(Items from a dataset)
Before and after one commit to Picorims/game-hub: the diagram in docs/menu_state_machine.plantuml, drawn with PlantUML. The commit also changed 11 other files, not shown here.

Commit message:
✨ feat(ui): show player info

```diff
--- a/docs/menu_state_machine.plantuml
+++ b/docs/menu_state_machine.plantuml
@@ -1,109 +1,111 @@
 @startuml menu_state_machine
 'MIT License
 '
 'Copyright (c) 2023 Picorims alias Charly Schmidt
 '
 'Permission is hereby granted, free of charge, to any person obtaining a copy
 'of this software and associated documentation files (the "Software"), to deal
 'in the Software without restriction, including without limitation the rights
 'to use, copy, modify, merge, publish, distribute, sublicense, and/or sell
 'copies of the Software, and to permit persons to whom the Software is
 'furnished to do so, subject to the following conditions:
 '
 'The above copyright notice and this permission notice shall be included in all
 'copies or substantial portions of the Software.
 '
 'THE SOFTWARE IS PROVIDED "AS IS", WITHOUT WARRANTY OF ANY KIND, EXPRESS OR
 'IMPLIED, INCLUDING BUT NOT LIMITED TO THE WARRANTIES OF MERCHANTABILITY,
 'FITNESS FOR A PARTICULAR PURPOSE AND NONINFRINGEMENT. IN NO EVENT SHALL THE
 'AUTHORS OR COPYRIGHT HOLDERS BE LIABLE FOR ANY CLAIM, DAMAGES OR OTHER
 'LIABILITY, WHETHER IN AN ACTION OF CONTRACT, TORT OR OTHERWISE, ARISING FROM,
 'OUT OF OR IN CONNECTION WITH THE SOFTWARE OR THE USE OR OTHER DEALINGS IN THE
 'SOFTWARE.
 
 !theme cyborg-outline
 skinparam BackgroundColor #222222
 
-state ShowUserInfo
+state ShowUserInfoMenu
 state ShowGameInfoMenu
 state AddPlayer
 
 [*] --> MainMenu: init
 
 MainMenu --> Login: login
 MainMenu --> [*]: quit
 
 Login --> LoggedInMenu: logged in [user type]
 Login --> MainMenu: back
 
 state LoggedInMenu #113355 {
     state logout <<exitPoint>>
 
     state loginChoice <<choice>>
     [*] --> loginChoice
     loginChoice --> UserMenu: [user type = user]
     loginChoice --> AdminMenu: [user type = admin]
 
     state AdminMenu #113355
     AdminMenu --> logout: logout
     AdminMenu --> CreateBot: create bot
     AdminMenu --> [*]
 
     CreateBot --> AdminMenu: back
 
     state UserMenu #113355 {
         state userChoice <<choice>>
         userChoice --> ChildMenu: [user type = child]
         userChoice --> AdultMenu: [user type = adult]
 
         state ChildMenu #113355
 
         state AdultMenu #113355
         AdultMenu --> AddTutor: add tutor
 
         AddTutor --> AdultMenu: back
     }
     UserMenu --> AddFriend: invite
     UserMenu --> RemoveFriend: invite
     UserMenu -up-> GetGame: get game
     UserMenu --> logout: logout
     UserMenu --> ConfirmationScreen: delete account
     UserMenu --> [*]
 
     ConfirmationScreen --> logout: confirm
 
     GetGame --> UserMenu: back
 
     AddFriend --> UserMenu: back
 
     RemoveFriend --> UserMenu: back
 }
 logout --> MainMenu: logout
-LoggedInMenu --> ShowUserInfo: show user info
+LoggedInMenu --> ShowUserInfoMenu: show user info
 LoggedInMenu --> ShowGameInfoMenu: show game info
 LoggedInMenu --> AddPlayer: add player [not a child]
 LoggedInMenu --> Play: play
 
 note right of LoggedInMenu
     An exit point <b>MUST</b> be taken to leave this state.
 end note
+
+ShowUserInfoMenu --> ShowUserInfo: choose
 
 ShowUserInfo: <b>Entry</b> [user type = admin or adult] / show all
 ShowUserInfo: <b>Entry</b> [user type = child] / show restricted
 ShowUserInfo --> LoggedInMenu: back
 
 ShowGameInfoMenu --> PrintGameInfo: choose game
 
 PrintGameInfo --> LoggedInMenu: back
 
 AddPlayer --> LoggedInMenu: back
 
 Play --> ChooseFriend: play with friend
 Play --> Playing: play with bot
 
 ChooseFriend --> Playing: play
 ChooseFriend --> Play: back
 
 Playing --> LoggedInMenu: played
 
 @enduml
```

# Assigned task
For each line of the entries that includes "ShowUserInfoMenu", show that line.

# Output for this task
+state ShowUserInfoMenu
+LoggedInMenu --> ShowUserInfoMenu: show user info
+ShowUserInfoMenu --> ShowUserInfo: choose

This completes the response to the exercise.